◆ Exercise: Copy the listing below exactly, but skip the pictures.

◆ Exercise input:

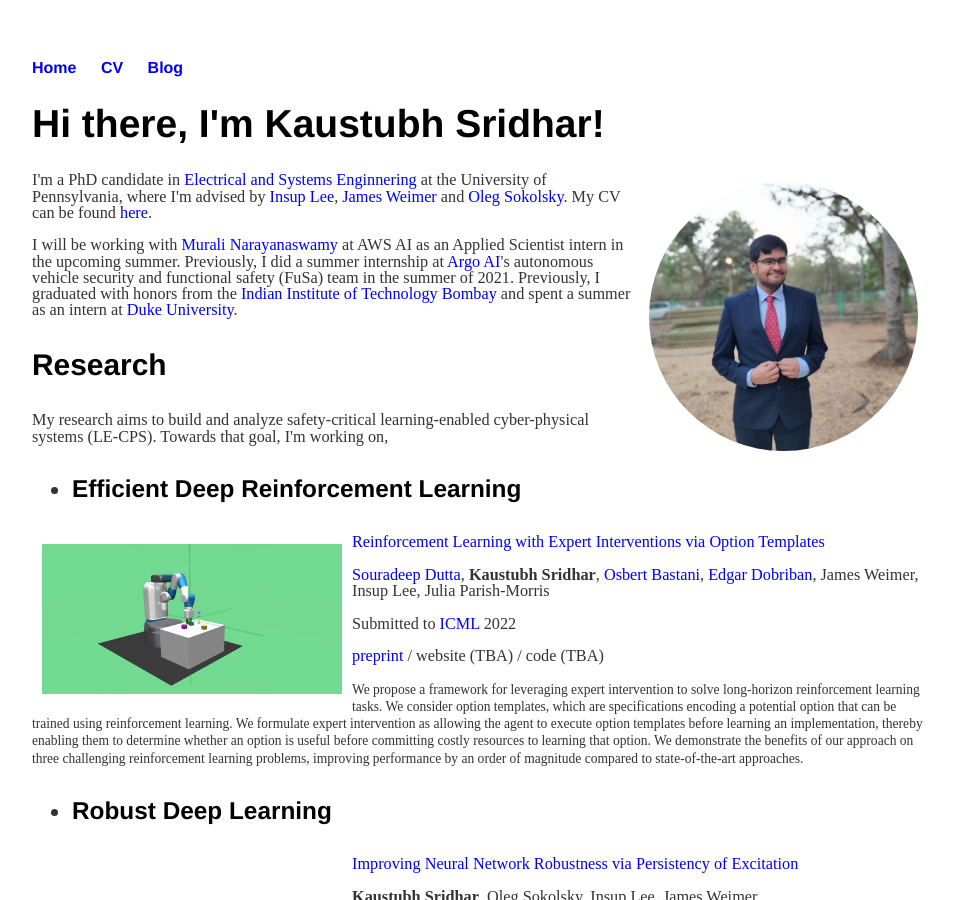
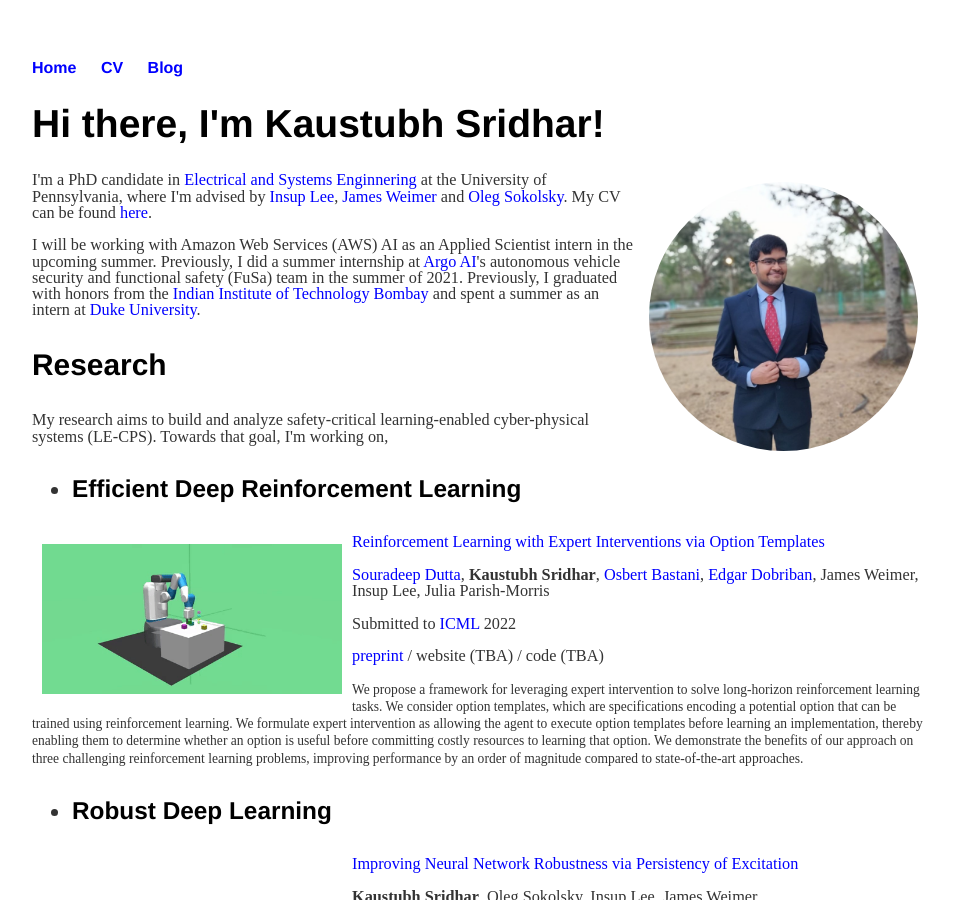
Before and after one commit to kaustubhsridhar/kaustubhsridhar_old.github.io, a Jekyll site: the page built from index.html, in a window 1280 px wide and 900 px high. Shown: the whole window, without its empty margins (160-1113 px from the left). Built offline with Jekyll 4.4.1, drawn with Linux system fonts in a browser that asks for light colours.

Commit message:
Update index.html

```diff
--- a/index.html
+++ b/index.html
@@ -13,7 +13,7 @@
 	<p>I'm a PhD candidate in <a href="https://www.ese.upenn.edu/">Electrical and Systems Enginnering</a> at the University of Pennsylvania, where I'm advised by <a href="https://www.cis.upenn.edu/~lee/home/index.shtml">Insup Lee</a>, <a href="https://www.seas.upenn.edu/~weimerj/research.html">James Weimer</a> and <a href="https://www.seas.upenn.edu/directory/profile.php?ID=91">Oleg Sokolsky</a>.
 	My CV can be found <a href="https://kaustubhsridhar.github.io/cv.pdf">here</a>.</p>
 
-	<p>I will be working with <a href="https://sites.google.com/site/muralibalki/">Murali Narayanaswamy</a> at AWS AI as an Applied Scientist intern in the upcoming summer. Previously, I did a summer internship at <a href="https://www.argo.ai/">Argo AI</a>'s autonomous vehicle security and functional safety (FuSa) team in the summer of 2021. Previously, I graduated with honors from the <a href="https://www.iitb.ac.in/">Indian Institute of Technology Bombay</a> and spent a summer as an intern at <a href="https://ece.duke.edu/">Duke University</a>.</p>
+	<p>I will be working with Amazon Web Services (AWS) AI as an Applied Scientist intern in the upcoming summer. Previously, I did a summer internship at <a href="https://www.argo.ai/">Argo AI</a>'s autonomous vehicle security and functional safety (FuSa) team in the summer of 2021. Previously, I graduated with honors from the <a href="https://www.iitb.ac.in/">Indian Institute of Technology Bombay</a> and spent a summer as an intern at <a href="https://ece.duke.edu/">Duke University</a>.</p>
 
 	<h3>Research</h3>
 	<p>My research aims to build and analyze safety-critical learning-enabled cyber-physical systems (LE-CPS). Towards that goal, I'm working on, </p>
```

◆ Reply to the task:
Before and after one commit to kaustubhsridhar/kaustubhsridhar_old.github.io, a Jekyll site: the page built from index.html, in a window 1280 px wide and 900 px high. Shown: the whole window, without its empty margins (160-1113 px from the left). Built offline with Jekyll 4.4.1, drawn with Linux system fonts in a browser that asks for light colours.

Commit message:
Update index.html

```diff
--- a/index.html
+++ b/index.html
@@ -13,7 +13,7 @@
 	<p>I'm a PhD candidate in <a href="https://www.ese.upenn.edu/">Electrical and Systems Enginnering</a> at the University of Pennsylvania, where I'm advised by <a href="https://www.cis.upenn.edu/~lee/home/index.shtml">Insup Lee</a>, <a href="https://www.seas.upenn.edu/~weimerj/research.html">James Weimer</a> and <a href="https://www.seas.upenn.edu/directory/profile.php?ID=91">Oleg Sokolsky</a>.
 	My CV can be found <a href="https://kaustubhsridhar.github.io/cv.pdf">here</a>.</p>
 
-	<p>I will be working with <a href="https://sites.google.com/site/muralibalki/">Murali Narayanaswamy</a> at AWS AI as an Applied Scientist intern in the upcoming summer. Previously, I did a summer internship at <a href="https://www.argo.ai/">Argo AI</a>'s autonomous vehicle security and functional safety (FuSa) team in the summer of 2021. Previously, I graduated with honors from the <a href="https://www.iitb.ac.in/">Indian Institute of Technology Bombay</a> and spent a summer as an intern at <a href="https://ece.duke.edu/">Duke University</a>.</p>
+	<p>I will be working with Amazon Web Services (AWS) AI as an Applied Scientist intern in the upcoming summer. Previously, I did a summer internship at <a href="https://www.argo.ai/">Argo AI</a>'s autonomous vehicle security and functional safety (FuSa) team in the summer of 2021. Previously, I graduated with honors from the <a href="https://www.iitb.ac.in/">Indian Institute of Technology Bombay</a> and spent a summer as an intern at <a href="https://ece.duke.edu/">Duke University</a>.</p>
 
 	<h3>Research</h3>
 	<p>My research aims to build and analyze safety-critical learning-enabled cyber-physical systems (LE-CPS). Towards that goal, I'm working on, </p>
```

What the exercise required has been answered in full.